Hello, Neil Brown.

Please cc me on blkdev barriers and, if you haven't yet, reading
Documentation/block/barrier.txt can be helpful too.

Neil Brown wrote:
[--snip--]
> 1/ SAFE.  With a SAFE device, there is no write-behind cache, or if
>           there is it is non-volatile.  Once a write completes it is 
>           completely safe.  Such a device does not require barriers
>           or ->issue_flush_fn, and can respond to them either by a
> 	  no-op or with -EOPNOTSUPP (the former is preferred).
> 
> 2/ FLUSHABLE.
>           A FLUSHABLE device may have a volatile write-behind cache.
>           This cache can be flushed with a call to blkdev_issue_flush.
> 	  It may not support barrier requests.
> 
> 3/ BARRIER.
> 	  A BARRIER device supports both blkdev_issue_flush and
>           BIO_RW_BARRIER.  Either may be used to synchronise any
> 	  write-behind cache to non-volatile storage (media).
> 
> Handling of SAFE and FLUSHABLE devices is essentially the same and can
> work on a BARRIER device.  The BARRIER device has the option of more
> efficient handling.

Actually, all above three are handled by blkdev flush code.

> How does a filesystem use this?
> ===============================
> 
[--snip--]
> 2/ Set the BIO_RW_BARRIER bit in the write request for the commit
>     block.
>    (This is more efficient on BARRIER).

This really should be enough.

> HOW DO MD or DM USE THIS
> ========================
> 
> 1/ striping devices.
>      This includes md/raid0 md/linear dm-linear dm-stripe and probably
>      others. 
> 
>    These devices can easily support blkdev_issue_flush by simply
>    calling blkdev_issue_flush on all component devices.
> 
>    These devices would find it very hard to support BIO_RW_BARRIER.
>    Doing this would require keeping track of all in-flight requests
>    (which some, possibly all, of the above don't) and then:
>      When a BIO_RW_BARRIER request arrives:
>         wait for all pending writes to complete
>         call blkdev_issue_flush on all devices
>         issue the barrier write to the target device(s)
>            as BIO_RW_BARRIER,
>         if that is -EOPNOTSUP, re-issue, wait, flush.

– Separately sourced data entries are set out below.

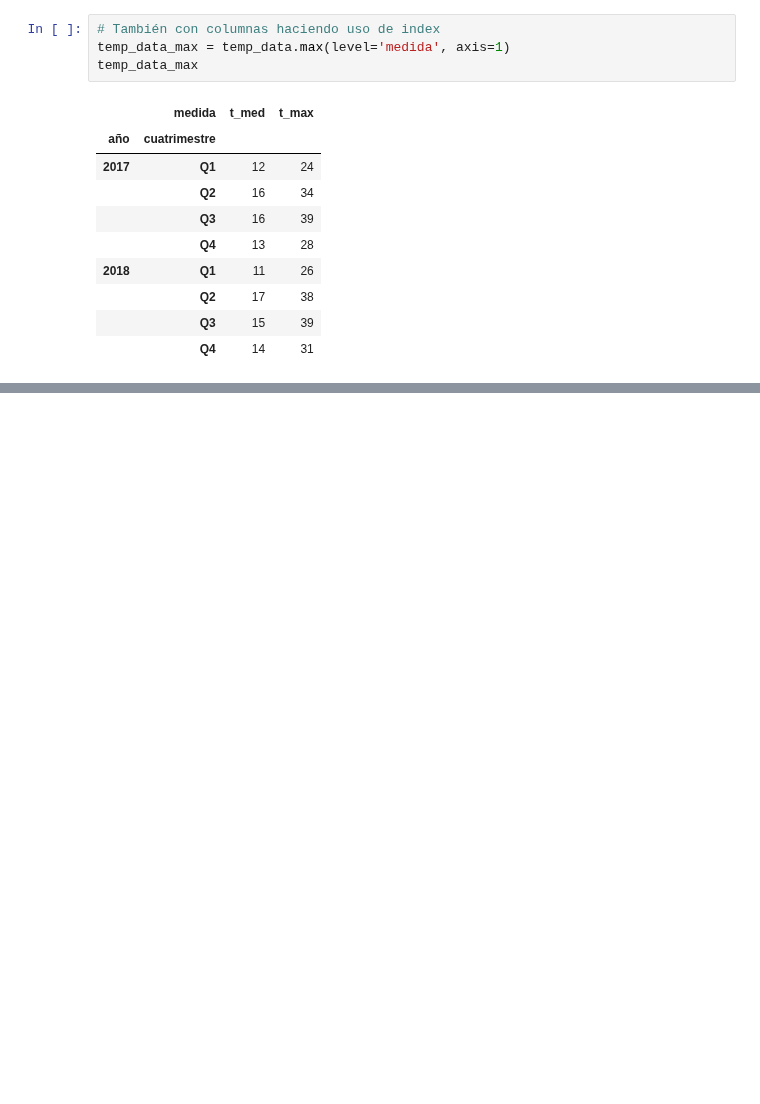
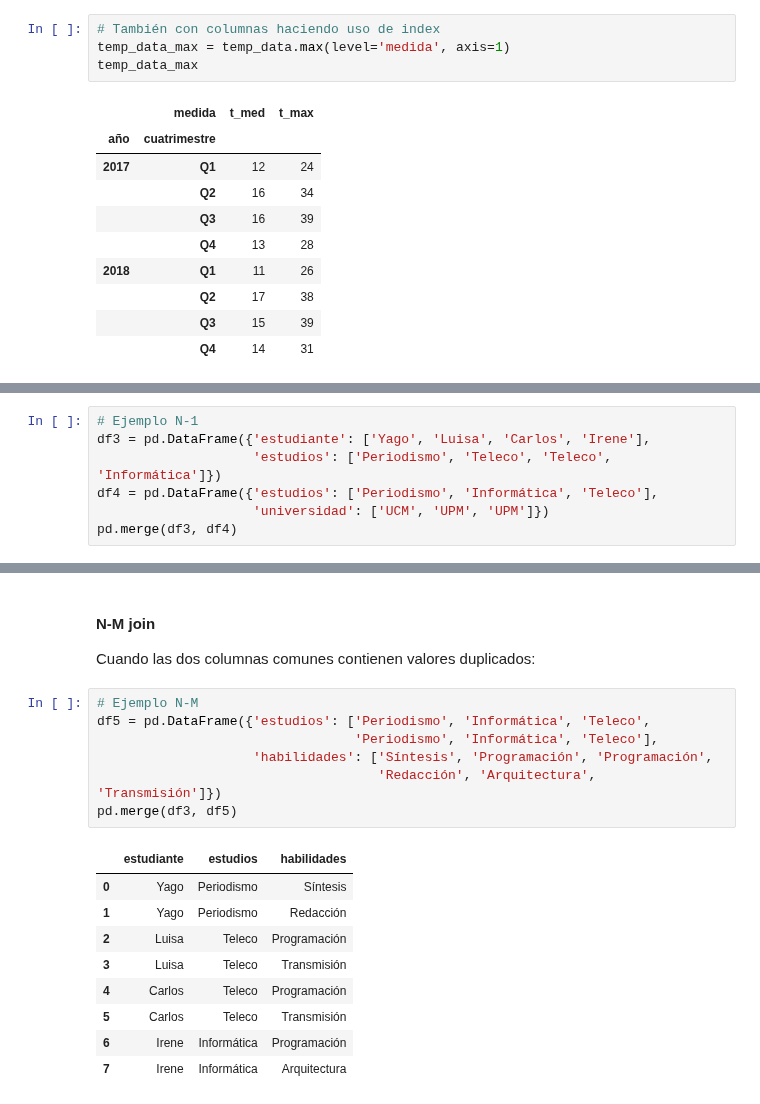
Before and after one commit to pyjaime/python3-101, a Jupyter notebook: python3_pandas_es.ipynb, the cells around one changed output, grey strips where cells are left out. Drawn from its saved outputs; the diff is of its cells as text; blank space fills up the shorter version.

```diff
--- a/python3_pandas_es.ipynb
+++ b/python3_pandas_es.ipynb
@@ -744,0 +867,7 @@ temp_data_max
+# %%
+# Ejemplo N-1
+df3 = pd.DataFrame({'estudiante': ['Yago', 'Luisa', 'Carlos', 'Irene'],
+                    'estudios': ['Periodismo', 'Teleco', 'Teleco', 'Informática']})
+df4 = pd.DataFrame({'estudios': ['Periodismo', 'Informática', 'Teleco'],
+                    'universidad': ['UCM', 'UPM', 'UPM']})
+pd.merge(df3, df4)
@@ -744,0 +880,21 @@ temp_data_max
+# %% [markdown]
+#### N-M join
+
+Cuando las dos columnas comunes contienen valores duplicados:
+# %%
+# Ejemplo N-M
+df5 = pd.DataFrame({'estudios': ['Periodismo', 'Informática', 'Teleco',
+                                 'Periodismo', 'Informática', 'Teleco'],
+                    'habilidades': ['Síntesis', 'Programación', 'Programación',
+                                    'Redacción', 'Arquitectura', 'Transmisión']})
+pd.merge(df3, df5)
+# %% [output]
+|  | estudiante | estudios | habilidades |
+| 0 | Yago | Periodismo | Síntesis |
+| 1 | Yago | Periodismo | Redacción |
+| 2 | Luisa | Teleco | Programación |
+| 3 | Luisa | Teleco | Transmisión |
+| 4 | Carlos | Teleco | Programación |
+| 5 | Carlos | Teleco | Transmisión |
+| 6 | Irene | Informática | Programación |
+| 7 | Irene | Informática | Arquitectura |
```
Also changed, not shown: parts of 52 cells of this notebook.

Hmm... What do you think about introducing zero-length BIO_RW_BARRIER
for this case?

> 2/ Mirror devices.  This includes md/raid1 and dm-raid1.
> 
>    These device can trivially implement blkdev_issue_flush much like
>    the striping devices, and can support BIO_RW_BARRIER to some
>    extent.
>    md/raid1 currently tries.  I'm not sure about dm-raid1.
> 
>    md/raid1 determines if the underlying devices can handle
>    BIO_RW_BARRIER.  If any cannot, it rejects such requests (EOPNOTSUP)
>    itself.
>    If all underlying devices do appear to support barriers, md/raid1
>    will pass a barrier-write down to all devices.
>    The difficulty comes if it fails on one device, but not all
>    devices.  In this case it is not clear what to do.  Failing the
>    request is a lie, because some data has been written (possible too
>    early).  Succeeding the request (after re-submitting the failed
>    requests) is also a lie as the barrier wasn't really honoured.
>    md/raid1 currently takes the latter approach, but will only do it
>    once - after that it fails all barrier requests.
> 
>    Hopefully this is unlikely to happen.  What device would work
>    correctly with barriers once, and then not the next time?
>    The answer is md/raid1.  If you remove a failed device and add a
>    new device that doesn't support barriers, md/raid1 will notice and
>    stop supporting barriers.
>    If md/raid1 can change from supporting barrier to not, then maybe
>    some other device could too?
> 
>    I'm not sure what to do about this - maybe just ignore it...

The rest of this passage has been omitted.